> [WHAT NEEDS TO BE DONE] For the word "Rule", state how many lines of the records include it, with no other text.

==== AVAILABLE DATA

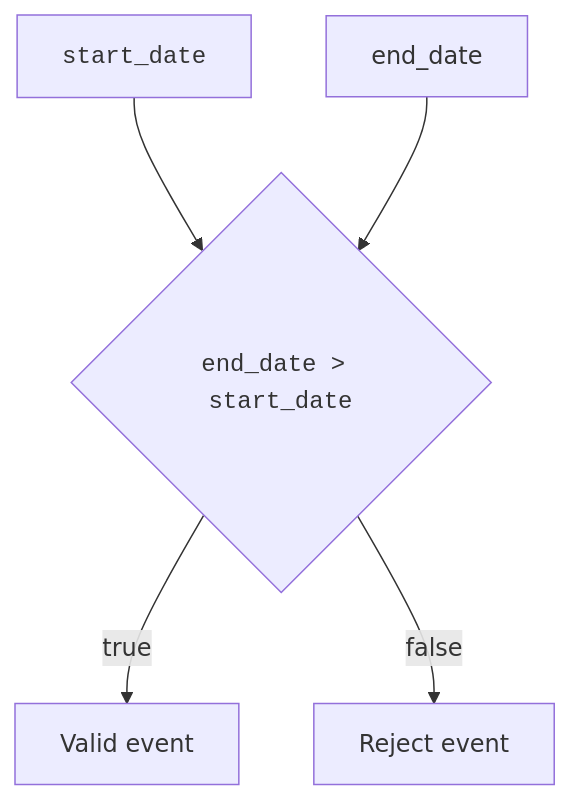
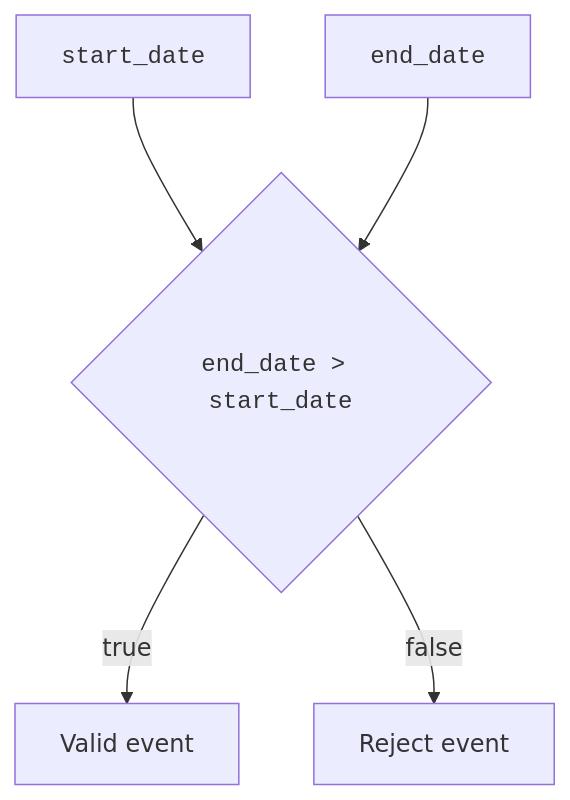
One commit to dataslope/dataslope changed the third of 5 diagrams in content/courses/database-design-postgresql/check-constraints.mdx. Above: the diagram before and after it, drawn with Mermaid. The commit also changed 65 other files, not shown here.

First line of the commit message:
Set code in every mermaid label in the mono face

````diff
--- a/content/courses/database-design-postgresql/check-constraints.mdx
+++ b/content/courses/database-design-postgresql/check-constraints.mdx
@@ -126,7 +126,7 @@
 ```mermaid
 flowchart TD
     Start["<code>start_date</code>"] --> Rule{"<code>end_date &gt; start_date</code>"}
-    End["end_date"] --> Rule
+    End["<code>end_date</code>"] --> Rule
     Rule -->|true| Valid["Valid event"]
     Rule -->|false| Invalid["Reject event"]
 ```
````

========

> [OUTPUT] 5